◆ ABOUT THIS EXERCISE ◆
The answer must consist of every line in the data below that holds the word "strength".

*** Opening of PROVIDED INFORMATION ***

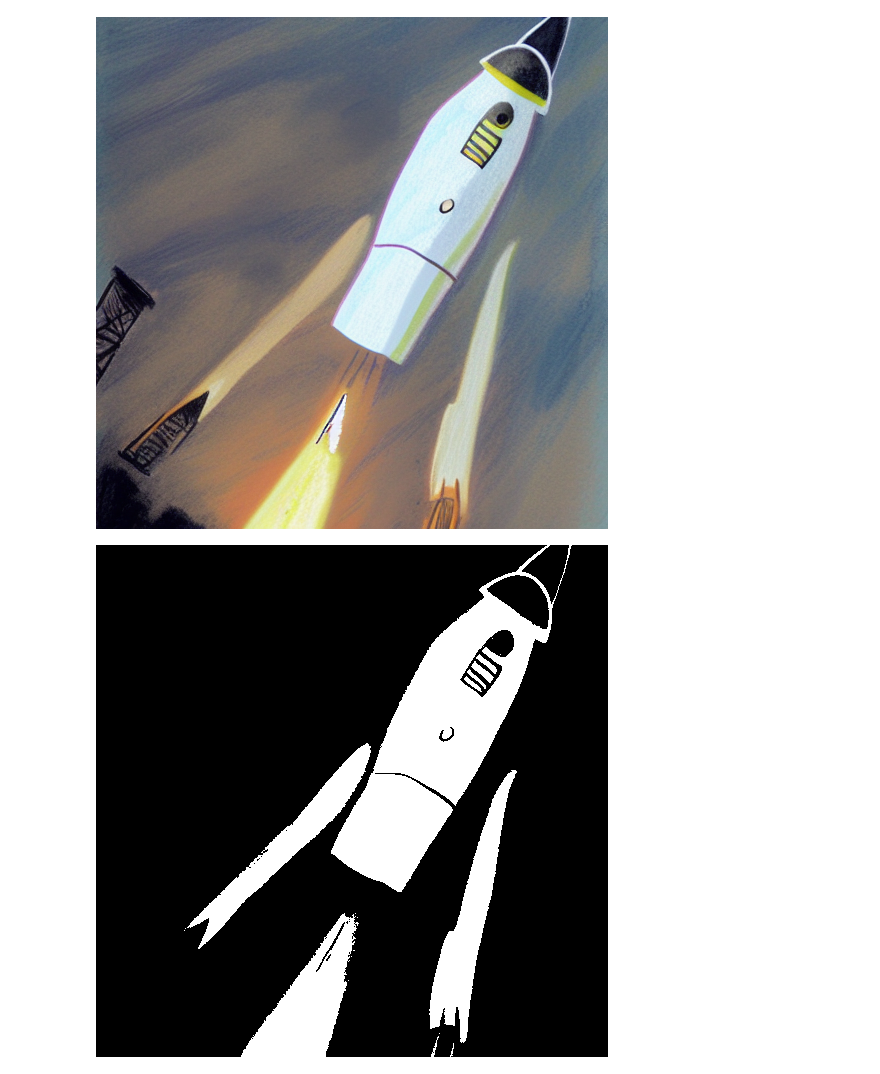
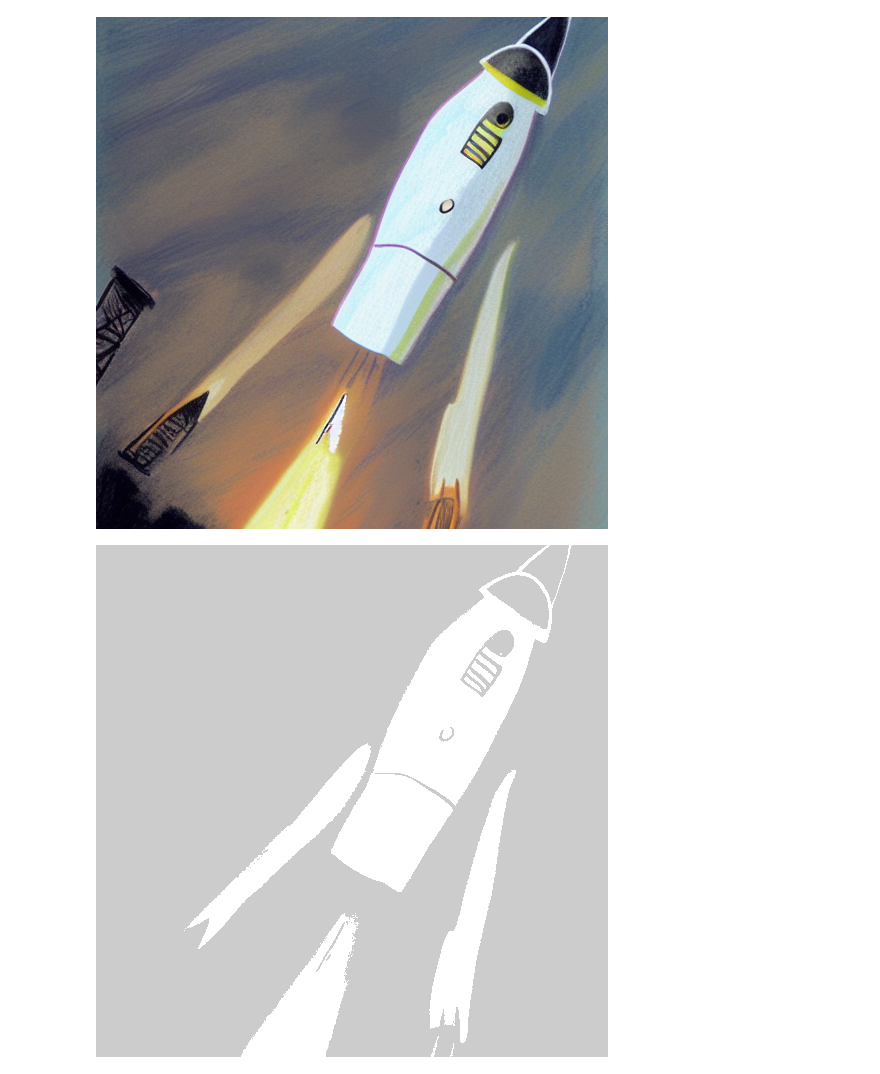
Before and after one commit to Stability-AI/stability-sdk, a Jupyter notebook: nbs/demo_colab.ipynb, the cells around one changed output. Cells and saved outputs as stored; diff of their text form; code cells hidden in the pictures.

Commit message:
improved masking demo (#46)
* "strength" as scalar multiplier on mask, rather than impacting global noise schedule
* fixed start_schedule

```diff
--- a/nbs/demo_colab.ipynb
+++ b/nbs/demo_colab.ipynb
@@ -77,18 +77,22 @@ for resp in answers:
 # %%
 # we can make a rough mask by thresholding the grayscaled image
 
 import numpy as np
 
 img2_grayscale = img2.convert('L')
 img2_a = np.array(img2_grayscale)
 
 mask = np.array(img2_grayscale)
 mask[img2_a<150] = 0  # this is the area that will get painted, will show up black below
 mask[img2_a>=150] = 1 # this is the protected area, will show up white below
 
-mask *= 255 # convert from range [0,1] to [0,255]
+strength = .2  # this controls the "strength" of the prompt relative to the init image
+
+d = int(255 * (1-strength))
+mask *= 255-d # convert from range [0,1] to [0,255]
+mask += d
 
 mask = Image.fromarray(mask)
 mask
 # %% [output]
-[figure, old version]
+[figure, new version]
```
Also changed, not shown: parts of 2 cells of this notebook.
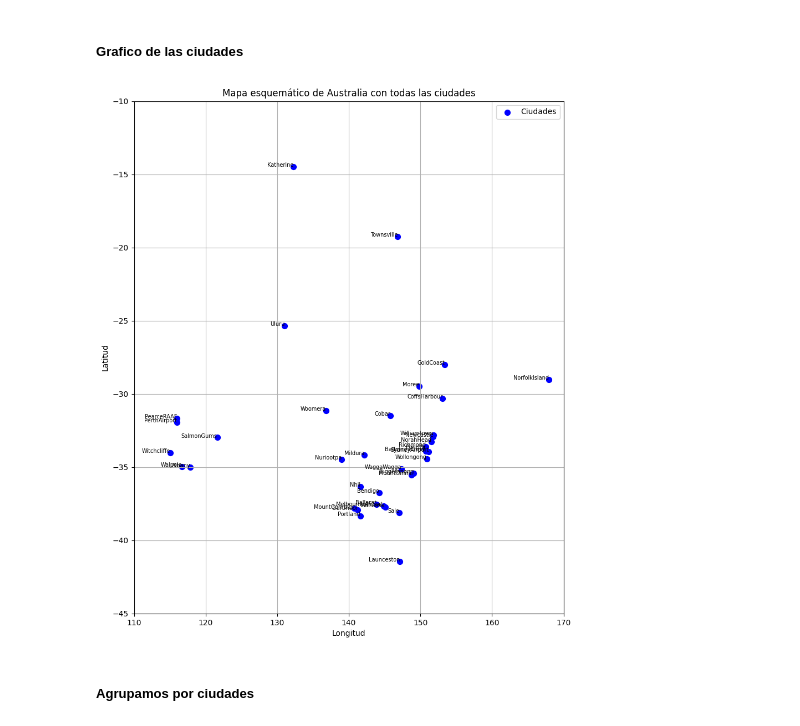
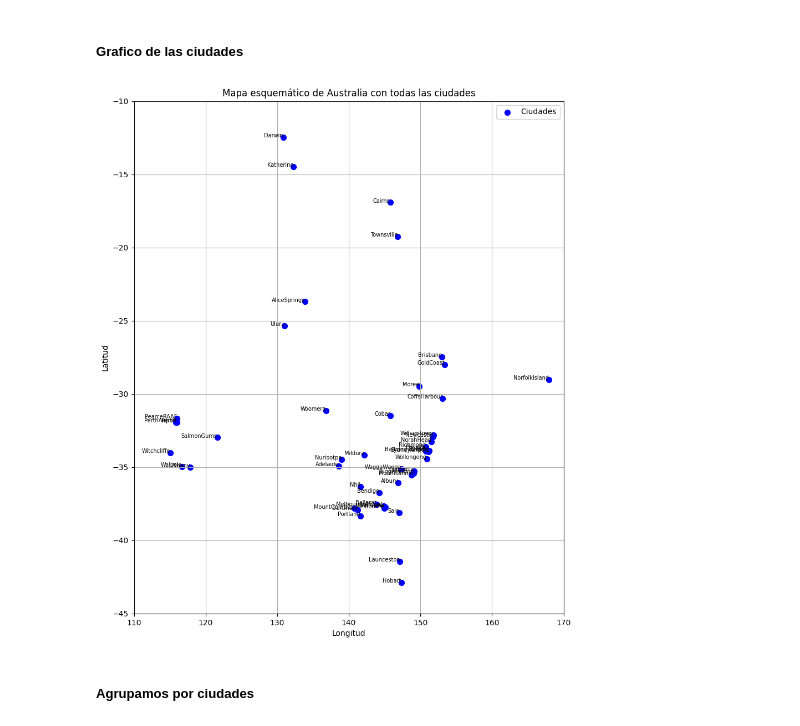
Before and after one commit to MariaCeli/AA1-TUIA-Celi-Grimaldi-Porcelli, a Jupyter notebook: TP-clasificacion-AA1.ipynb, the cells around one changed output. Saved outputs shown, nothing was run; the diff lists cells and outputs as text; code cells hidden in the pictures.

```diff
--- a/TP-clasificacion-AA1.ipynb
+++ b/TP-clasificacion-AA1.ipynb
@@ -89,8 +102,9 @@ pronostico["año"] = pronostico["Date"].dt.year
 # %% [markdown]
 ##### Grafico de las ciudades
 # %%
-# Diccionario extendido con coordenadas aproximadas (algunas pueden ser estimadas)
+# Diccionario extendido con coordenadas aproximadas
 city_coords = {
+    'Albury': (-36.08, 146.92),
     'BadgerysCreek': (-33.92, 150.78),
     'Cobar': (-31.50, 145.83),
     'CoffsHarbour': (-30.30, 153.11),
@@ -100,56 +114,66 @@ city_coords = {
     'NorfolkIsland': (-29.04, 167.95),
     'Penrith': (-33.75, 150.69),
     'Richmond': (-33.60, 150.75),
+    'Sydney': (-33.87, 151.21),
     'SydneyAirport': (-33.94, 151.18),
     'WaggaWagga': (-35.11, 147.37),
     'Williamtown': (-32.80, 151.84),
     'Wollongong': (-34.43, 150.89),
+    'Canberra': (-35.28, 149.13),
     'Tuggeranong': (-35.42, 149.07),
     'MountGinini': (-35.53, 148.77),
     'Ballarat': (-37.56, 143.85),
     'Bendigo': (-36.76, 144.28),
     'Sale': (-38.11, 147.07),
     'MelbourneAirport': (-37.67, 144.84),
+    'Melbourne': (-37.81, 144.96),
     'Mildura': (-34.19, 142.16),
     'Nhil': (-36.33, 141.65),
     'Portland': (-38.34, 141.60),
     'Watsonia': (-37.72, 145.08),
     'Dartmoor': (-37.92, 141.27),
+    'Brisbane': (-27.47, 153.03),
+    'Cairns': (-16.92, 145.77),
     'GoldCoast': (-28.00, 153.43),
     'Townsville': (-19.26, 146.82),
+    'Adelaide': (-34.93, 138.60),
     'MountGambier': (-37.83, 140.78),
     'Nuriootpa': (-34.47, 138.99),
     'Woomera': (-31.15, 136.80),
     'Albany': (-35.02, 117.88),
     'Witchcliffe': (-34.01, 115.10),
     'PearceRAAF': (-31.67, 116.02),
     'PerthAirport': (-31.94, 115.97),
+    'Perth': (-31.95, 115.86),
     'SalmonGums': (-32.98, 121.63),
     'Walpole': (-34.98, 116.73),
+    'Hobart': (-42.88, 147.33),
     'Launceston': (-41.44, 147.14),
+    'AliceSprings': (-23.70, 133.88),
+    'Darwin': (-12.46, 130.84),
     'Katherine': (-14.47, 132.26),
     'Uluru': (-25.34, 131.03)
 }
 
 plt.figure(figsize=(10, 12))
 plt.scatter(
     [lon for lat, lon in city_coords.values()],
     [lat for lat, lon in city_coords.values()],
     s=50, c='blue', label='Ciudades'
 )
 for city, (lat, lon) in city_coords.items():
     plt.text(lon, lat, city, fontsize=7, ha='right')
 
 plt.title('Mapa esquemático de Australia con todas las ciudades')
 plt.xlabel('Longitud')
 plt.ylabel('Latitud')
 plt.xlim(110, 170)
 plt.ylim(-45, -10)
 plt.grid(True)
 plt.legend()
 plt.show()
 # %% [output]
-[figure, old version]
+[figure, new version]
 # %% [markdown]
 ##### Agrupamos por ciudades
 # %%
```
Also changed, not shown: parts of 21 cells of this notebook.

*** Close of PROVIDED INFORMATION ***

◆ SOLUTION FOR THIS TASK ◆
* "strength" as scalar multiplier on mask, rather than impacting global noise schedule
+strength = .2  # this controls the "strength" of the prompt relative to the init image
+d = int(255 * (1-strength))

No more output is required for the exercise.